Exercise details >> Please give the whole listing again word for word, and drop any pictures it holds.

START Supplied data

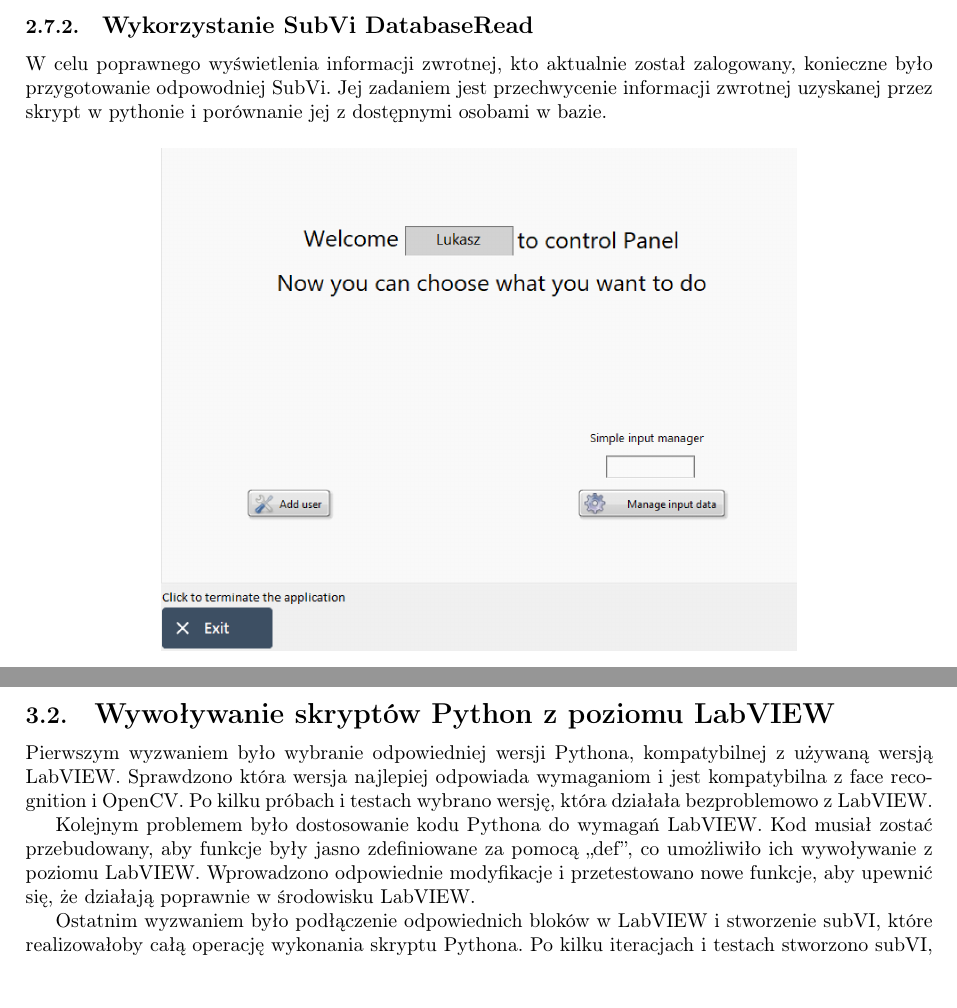
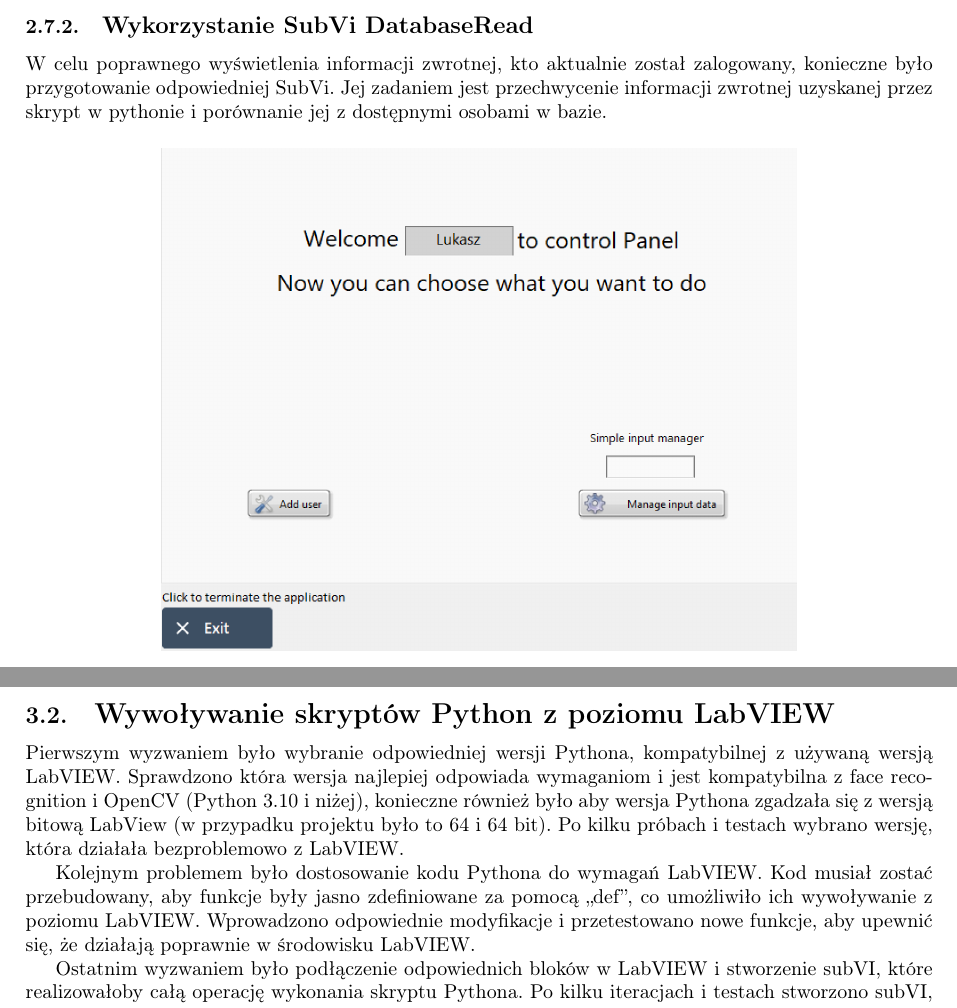
Before and after one commit to kgrad/OSP_Labview_Biometric_py, a LaTeX document (New-Approach/Face ID JKI SM plus Python/Documentation/docs.tex): two parts of pages 22 and 28 of 31, joined at a grey line, cut so that both start at the same text. Compiled offline with pdfLaTeX.

Commit message:
Gotowy projekt do oddania
(Maybe)

```diff
--- a/New-Approach/Face ID JKI SM plus Python/Documentation/docs.tex
+++ b/New-Approach/Face ID JKI SM plus Python/Documentation/docs.tex
@@ -516,7 +516,7 @@ osoby próbującej się zalogować.
 \newpage
 \subsubsection{\large Wykorzystanie SubVi DatabaseRead}
 
-W celu poprawnego wyświetlenia informacji zwrotnej, kto aktualnie został zalogowany, konieczne było przygotowanie odpowodniej
+W celu poprawnego wyświetlenia informacji zwrotnej, kto aktualnie został zalogowany, konieczne było przygotowanie odpowiedniej
 SubVi. Jej zadaniem jest przechwycenie informacji zwrotnej uzyskanej przez skrypt w pythonie i porównanie jej z dostępnymi osobami w bazie.
 
 \begin{figure}[H]
@@ -703,7 +703,7 @@ Odpowiada on za obsługę oraz wyświetlenie całej struktury na interfejsie uż
 %
 % Status: 100%
 % --------------------------------------------------------
-Pierwszym wyzwaniem było wybranie odpowiedniej wersji Pythona, kompatybilnej z używaną wersją LabVIEW. Sprawdzono która wersja najlepiej odpowiada wymaganiom i jest kompatybilna z face recognition i OpenCV. Po kilku próbach i testach wybrano wersję, która działała bezproblemowo z LabVIEW.
+Pierwszym wyzwaniem było wybranie odpowiedniej wersji Pythona, kompatybilnej z używaną wersją LabVIEW. Sprawdzono która wersja najlepiej odpowiada wymaganiom i jest kompatybilna z face recognition i OpenCV (Python 3.10 i niżej), konieczne również było aby wersja Pythona zgadzała się z wersją bitową LabView (w przypadku projektu było to 64 i 64 bit). Po kilku próbach i testach wybrano wersję, która działała bezproblemowo z LabVIEW.
 
 Kolejnym problemem było dostosowanie kodu Pythona do wymagań LabVIEW. Kod musiał zostać przebudowany, aby funkcje były jasno zdefiniowane za pomocą „def”, co umożliwiło ich wywoływanie z poziomu LabVIEW. Wprowadzono odpowiednie modyfikacje i przetestowano nowe funkcje, aby upewnić się, że działają poprawnie w środowisku LabVIEW.
 
```
Also changed, not shown: New-Approach/Face ID JKI SM plus Python/Data/Log_temp_storage/log.jpg, New-Approach/Face ID JKI SM plus Python/Data/Registered_Users/TesterPerson.jpg (added), New-Approach/Face ID JKI SM plus Python/Data/Registered_Users/TesterPersonXYZ.jpg (added), New-Approach/Face ID JKI SM plus Python/Documentation/docs.pdf, New-Approach/Face ID JKI SM plus Python/Documentation/src/Database/Database_update.png, New-Approach/Face ID JKI SM plus Python/Documentation/docs.tex (4 more changed lines), 5 other files.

END Supplied data

Solution to the problem >>
Before and after one commit to kgrad/OSP_Labview_Biometric_py, a LaTeX document (New-Approach/Face ID JKI SM plus Python/Documentation/docs.tex): two parts of pages 22 and 28 of 31, joined at a grey line, cut so that both start at the same text. Compiled offline with pdfLaTeX.

Commit message:
Gotowy projekt do oddania
(Maybe)

```diff
--- a/New-Approach/Face ID JKI SM plus Python/Documentation/docs.tex
+++ b/New-Approach/Face ID JKI SM plus Python/Documentation/docs.tex
@@ -516,7 +516,7 @@ osoby próbującej się zalogować.
 \newpage
 \subsubsection{\large Wykorzystanie SubVi DatabaseRead}
 
-W celu poprawnego wyświetlenia informacji zwrotnej, kto aktualnie został zalogowany, konieczne było przygotowanie odpowodniej
+W celu poprawnego wyświetlenia informacji zwrotnej, kto aktualnie został zalogowany, konieczne było przygotowanie odpowiedniej
 SubVi. Jej zadaniem jest przechwycenie informacji zwrotnej uzyskanej przez skrypt w pythonie i porównanie jej z dostępnymi osobami w bazie.
 
 \begin{figure}[H]
@@ -703,7 +703,7 @@ Odpowiada on za obsługę oraz wyświetlenie całej struktury na interfejsie uż
 %
 % Status: 100%
 % --------------------------------------------------------
-Pierwszym wyzwaniem było wybranie odpowiedniej wersji Pythona, kompatybilnej z używaną wersją LabVIEW. Sprawdzono która wersja najlepiej odpowiada wymaganiom i jest kompatybilna z face recognition i OpenCV. Po kilku próbach i testach wybrano wersję, która działała bezproblemowo z LabVIEW.
+Pierwszym wyzwaniem było wybranie odpowiedniej wersji Pythona, kompatybilnej z używaną wersją LabVIEW. Sprawdzono która wersja najlepiej odpowiada wymaganiom i jest kompatybilna z face recognition i OpenCV (Python 3.10 i niżej), konieczne również było aby wersja Pythona zgadzała się z wersją bitową LabView (w przypadku projektu było to 64 i 64 bit). Po kilku próbach i testach wybrano wersję, która działała bezproblemowo z LabVIEW.
 
 Kolejnym problemem było dostosowanie kodu Pythona do wymagań LabVIEW. Kod musiał zostać przebudowany, aby funkcje były jasno zdefiniowane za pomocą „def”, co umożliwiło ich wywoływanie z poziomu LabVIEW. Wprowadzono odpowiednie modyfikacje i przetestowano nowe funkcje, aby upewnić się, że działają poprawnie w środowisku LabVIEW.
 
```
Also changed, not shown: New-Approach/Face ID JKI SM plus Python/Data/Log_temp_storage/log.jpg, New-Approach/Face ID JKI SM plus Python/Data/Registered_Users/TesterPerson.jpg (added), New-Approach/Face ID JKI SM plus Python/Data/Registered_Users/TesterPersonXYZ.jpg (added), New-Approach/Face ID JKI SM plus Python/Documentation/docs.pdf, New-Approach/Face ID JKI SM plus Python/Documentation/src/Database/Database_update.png, New-Approach/Face ID JKI SM plus Python/Documentation/docs.tex (4 more changed lines), 5 other files.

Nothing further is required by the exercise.